Tapachula, Mexico, February 15, 2018 – After the Christmas holidays, on January 2, 2018, Belén shelter and Aldea Arcoíris migrant’s school in Tapachula, they reopened their doors and integration spaces to begin another year of support for migrants. Both Scalabribian Centers immediately began their new action plans for this 2018.
During the month of January, the following activities were carried out:

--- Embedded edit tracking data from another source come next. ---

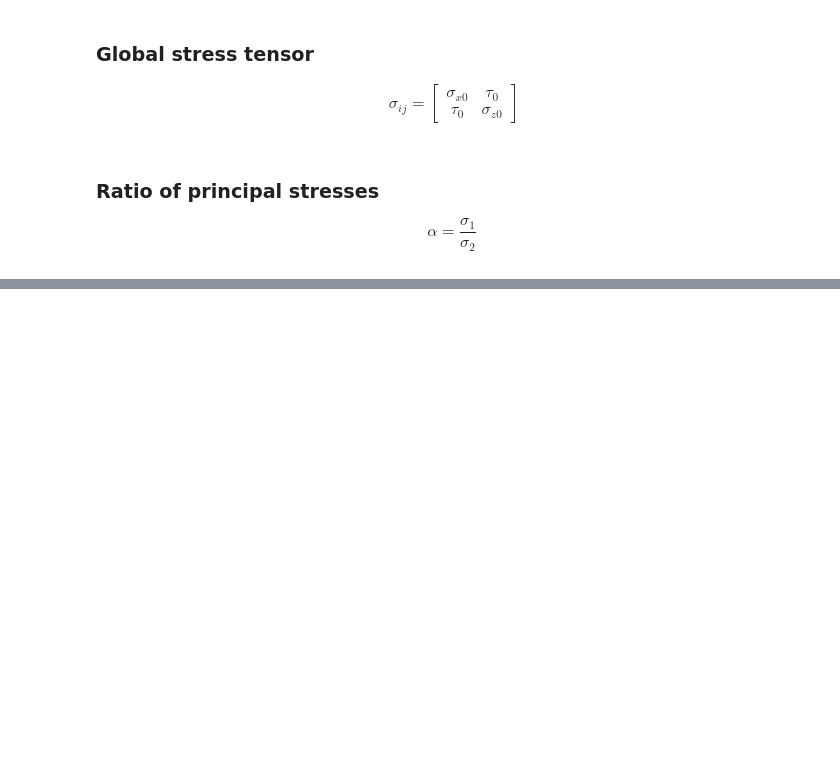
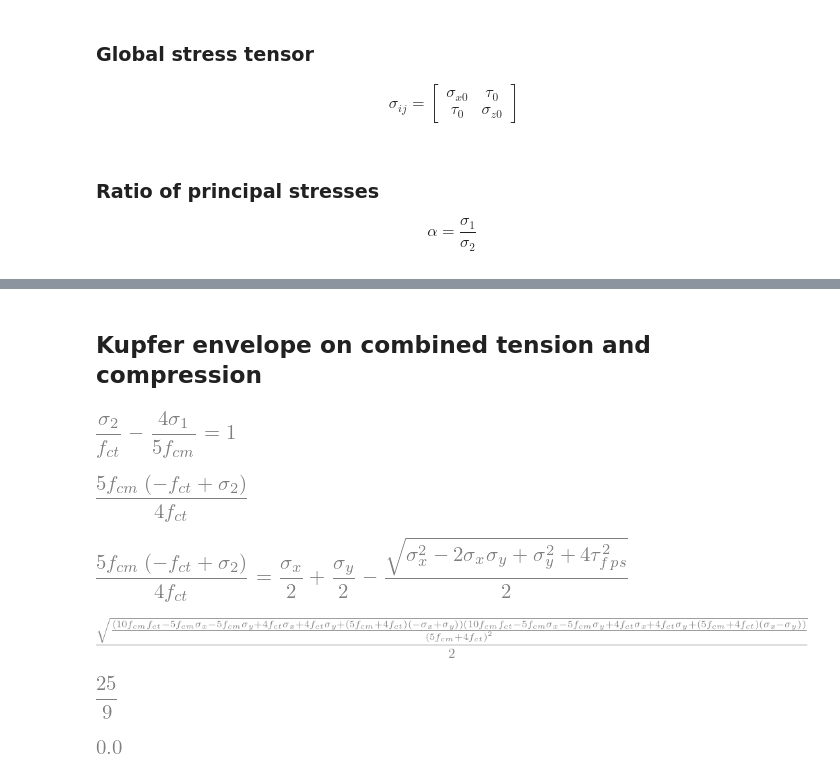
Before and after one commit to bmcs-group/bmcs_shear_zone, a Jupyter notebook: notebooks/fib/crack_tip_martin_concept_implementation.ipynb, the cells around one changed output, grey strips where cells are left out. Drawn from its saved outputs; the diff is of its cells as text; code cells hidden in the pictures; blank space fills up the shorter version.

```diff
--- a/notebooks/fib/crack_tip_martin_concept_implementation.ipynb
+++ b/notebooks/fib/crack_tip_martin_concept_implementation.ipynb
@@ -246,0 +298,17 @@ alpha
+# %% [markdown]
+## Kupfer envelope on combined tension and compression
+# %%
+Kupfer = sp.Eq(-sp.Rational(8,10) * sigma_1 / f_cm + sigma_2 / f_ct, 1)
+Kupfer
+# %% [output]
+[figure, added]
+# %%
+sigma_1_solved = sp.solve(Kupfer, sigma_1)[0]
+sigma_1_solved
+# %% [output]
+[figure, added]
+# %%
+sig_1_eq = sp.Eq(sigma_1_solved, D_xy[0,0])
+sig_1_eq
+# %% [output]
+[figure, added]
@@ -246,0 +317,8 @@ alpha
+# %%
+tau_fps_solved
+# %% [output]
+[figure, added]
+# %%
+tau_fps_solved.subs({sigma_x:0, sigma_y:0, f_ct:3, f_cm:30})
+# %% [output]
+[figure, added]
@@ -246,0 +327,5 @@ alpha
+# %%
+get_tau_fps = sp.lambdify(params, tau_fps_solved, 'numpy')
+get_tau_fps(3,0,3,30)
+# %% [output]
+[figure, added]
```
Also changed, not shown: parts of 21 cells of this notebook, 5 other files.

On January 27, a dynamic activity was carried out in conjunction with the UNHCR, which sought to see the general attention that Mexico gives to migrants, starting from the point of view of migrants directly. With various activities and games, they could express their feelings about what their experience has been with the different civil organizations and government agencies, and what we need to improve according to their vision. This dynamic activity consisted of separate groups that included children, young men, adolescent women, adult men, adult women and LGBTI members. Each group was given instructions, so they could explain how they have been treated by the UNHCR, COMAR, INM, shelters, how health services have been, and how they feel about security.

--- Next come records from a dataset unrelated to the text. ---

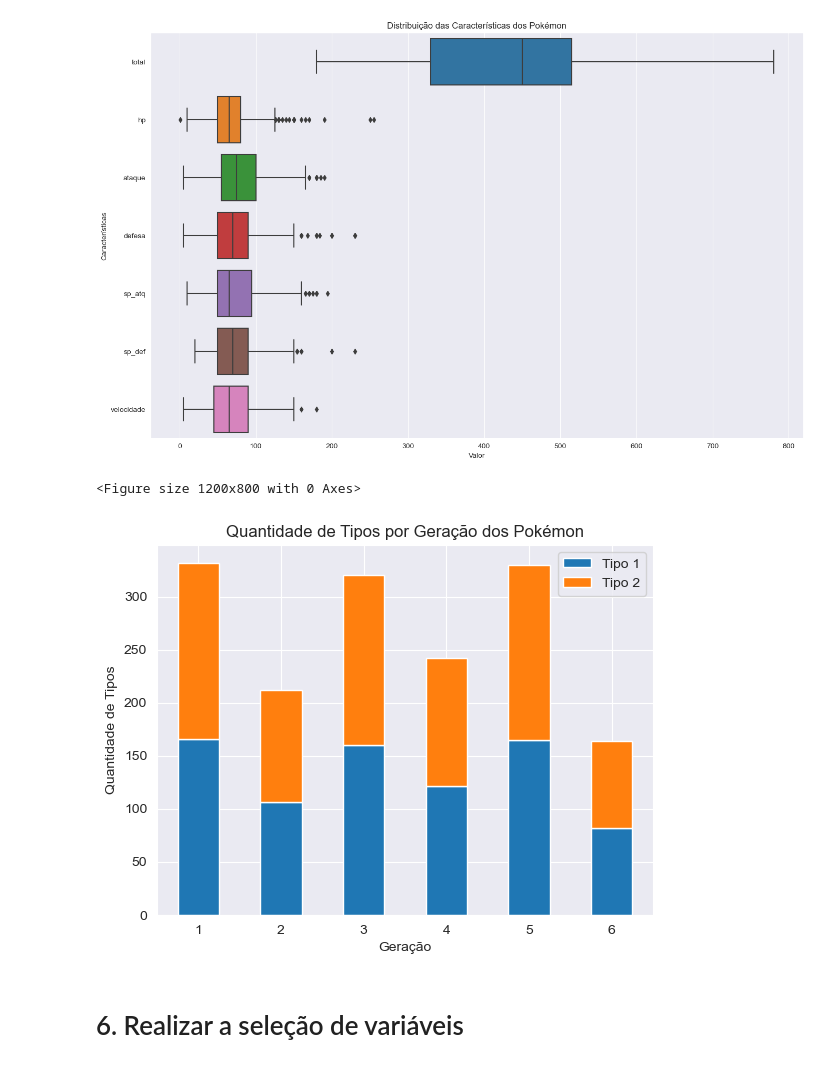
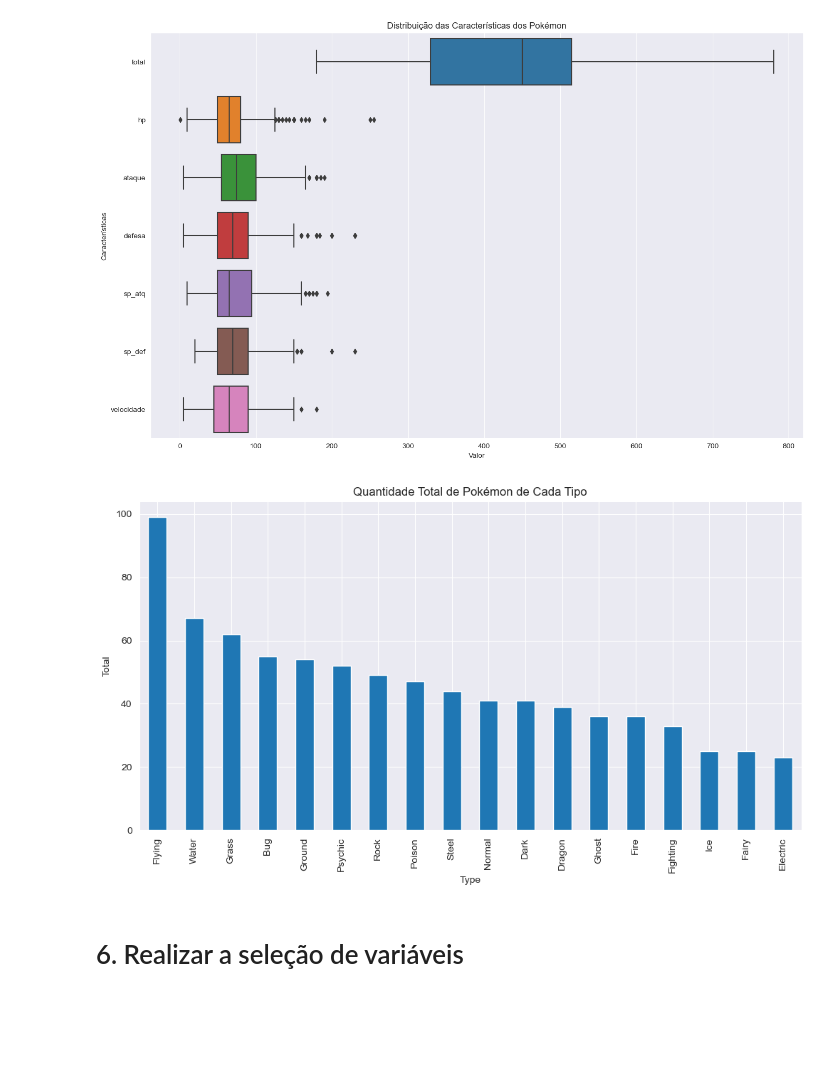
Before and after one commit to Projecs-UAM/DataMon, a Jupyter notebook: main.ipynb, the cells around one changed output. Drawn from its saved outputs; the diff is of its cells as text; code cells hidden in the pictures; blank space fills up the shorter version.

Commit message:
Mudando plotagem, deixando o código mais limpo e melhor comentado.

```diff
--- a/main.ipynb
+++ b/main.ipynb
@@ -419,21 +436,26 @@ plt.ylabel('Características')
 plt.show()
 # %% [output]
 [figure]
-# %%
-# Contagem de tipos por geração dos Pokémon
-# O seguinte plot mostra a diferença de quantidade de pokemons que possuem mais de um tipo em cada geração
-plt.figure(figsize=(12, 8))
-types_by_generation = df.groupby('geracao')[['tipo_1', 'tipo_2']].agg(lambda x: x.notna().sum())
-types_by_generation.plot(kind='bar', stacked=True)
-plt.title('Quantidade de Tipos por Geração dos Pokémon')
-plt.xlabel('Geração')
-plt.ylabel('Quantidade de Tipos')
-plt.xticks(rotation=0)
-plt.legend(['Tipo 1', 'Tipo 2'])
-plt.show()
-# %% [output]
-<Figure size 1200x800 with 0 Axes>
-[figure, removed]
+# %%
+df['tipo_2'].replace('None', np.nan, inplace=True) # Substitui os valores 'None' por NaN.
+
+df.dropna(subset=['tipo_2'], inplace=True) # Remove as linhas que contém valores NaN na coluna 'tipo_2'.
+
+type_counts = df['tipo_1'].append(df['tipo_2']).value_counts() # Conta a quantidade de pokemons por tipo.
+
+# Plotagem
+
+type_counts.plot(kind='bar', figsize=(12, 6)) # Cria um gráfico de barras.
+
+# Características do gráfico
+plt.title('Quantidade Total de Pokémon de Cada Tipo')
+plt.xlabel('Type')
+plt.ylabel('Total')
+
+# Amostragem do gráfico
+plt.show()
+# %% [output]
+[figure, added]
 # %% [markdown]
 # 6. Realizar a seleção de variáveis
 # %%
```
Also changed, not shown: parts of 3 cells of this notebook.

It was very interesting how everyone answered from their perspectives. For example, children who were in shelters, commented that it was comfortable and quiet with excellent treatment, the adult women felt the support of UNHCR was sometimes insufficient at INM, they had to wait a bit, but they felt that the service was agile. At COMAR they said, they took a long time to serve them. Adolescents in general spoke of good health, and in case of needing medical services; they felt it was relatively accessible. In the case of LGBTIs, they commented that because of their condition, they were very vulnerable to crime and not getting a decent job, that they did not feel very safe and that they were constantly victims of mistreatment and ridicule in the streets. It was a very interesting event, although we must take into account that it was a small group of 50 migrants and that we cannot take it into account as to generalize or to take actions based on these experiences, because it is a minority.
On February 9, UNHCR and the Ministry of Culture brought to Tapachula a play called “Small and Extraordinary Things.” Our sheltered migrants and students were invited.
This work is based on the experience of a girl who has to leave her country and she is in a place with other cultures, languages, and how hard it is for her to leave her home, her family, friends, and how she should adapt to her new life. It’s awareness to the general population of what some migrants have to go through.
Concluding with the report of the most relevant activities, on Wednesday, February 13, the visit of the National Institute of Migration (INM) pay a visit to collect the students’ paperwork and start making the immigration or visa cards.